| Web page edit records |
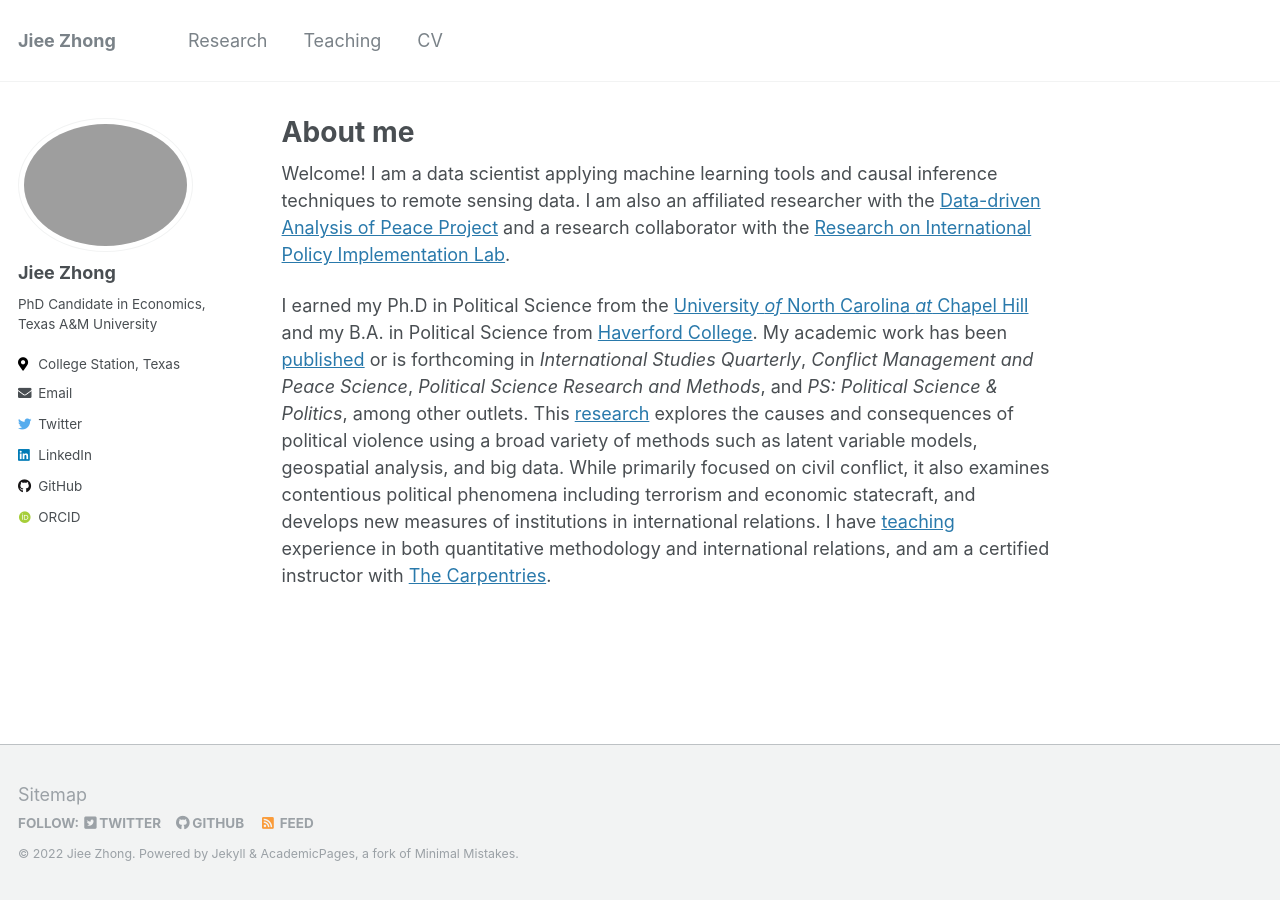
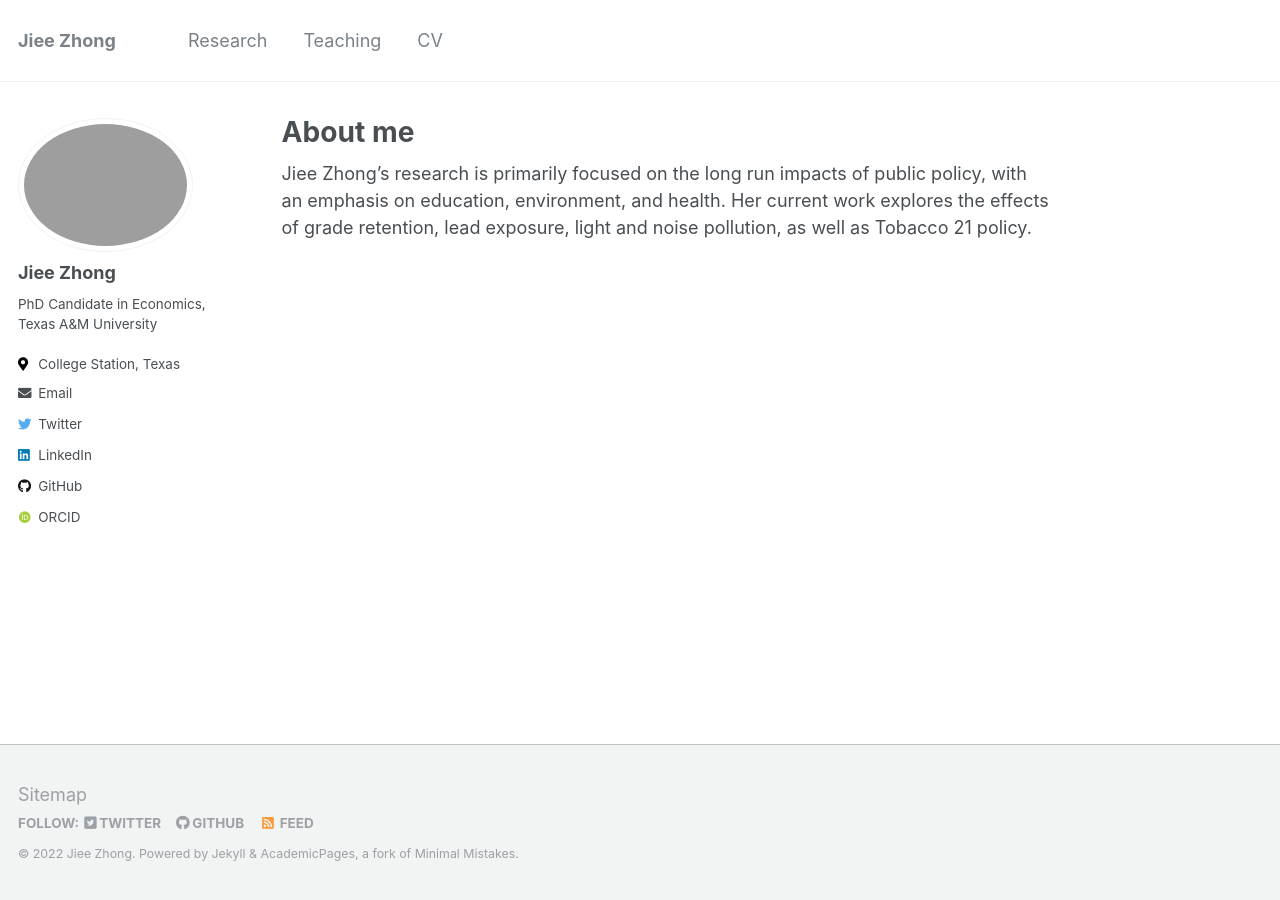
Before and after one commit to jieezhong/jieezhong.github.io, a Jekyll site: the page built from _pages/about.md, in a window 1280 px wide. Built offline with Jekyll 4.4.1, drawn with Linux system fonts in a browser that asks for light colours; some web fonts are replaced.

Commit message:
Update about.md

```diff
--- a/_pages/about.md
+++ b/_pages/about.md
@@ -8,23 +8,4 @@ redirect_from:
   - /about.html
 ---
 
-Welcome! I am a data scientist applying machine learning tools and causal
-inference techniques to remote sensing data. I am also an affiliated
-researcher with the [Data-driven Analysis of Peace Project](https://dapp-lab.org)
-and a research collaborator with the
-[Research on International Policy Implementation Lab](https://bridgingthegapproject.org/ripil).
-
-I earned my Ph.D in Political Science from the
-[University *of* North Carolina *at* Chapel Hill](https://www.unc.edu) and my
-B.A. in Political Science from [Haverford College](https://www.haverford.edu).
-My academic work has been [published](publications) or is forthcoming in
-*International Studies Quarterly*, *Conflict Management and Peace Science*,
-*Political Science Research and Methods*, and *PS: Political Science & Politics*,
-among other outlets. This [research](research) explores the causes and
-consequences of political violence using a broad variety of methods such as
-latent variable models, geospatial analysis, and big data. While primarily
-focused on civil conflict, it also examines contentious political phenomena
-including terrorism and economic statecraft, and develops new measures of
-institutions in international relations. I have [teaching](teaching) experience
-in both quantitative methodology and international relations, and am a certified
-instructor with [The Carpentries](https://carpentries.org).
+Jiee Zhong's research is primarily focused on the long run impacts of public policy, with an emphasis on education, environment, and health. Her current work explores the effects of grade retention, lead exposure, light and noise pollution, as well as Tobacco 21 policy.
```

| EXERCISE |
Check each line of the data above for the string "explores", and copy the ones that have it.

| EXERCISE ANSWER |
-among other outlets. This [research](research) explores the causes and
+Jiee Zhong's research is primarily focused on the long run impacts of public policy, with an emphasis on education, environment, and health. Her current work explores the effects of grade retention, lead exposure, light and noise pollution, as well as Tobacco 21 policy.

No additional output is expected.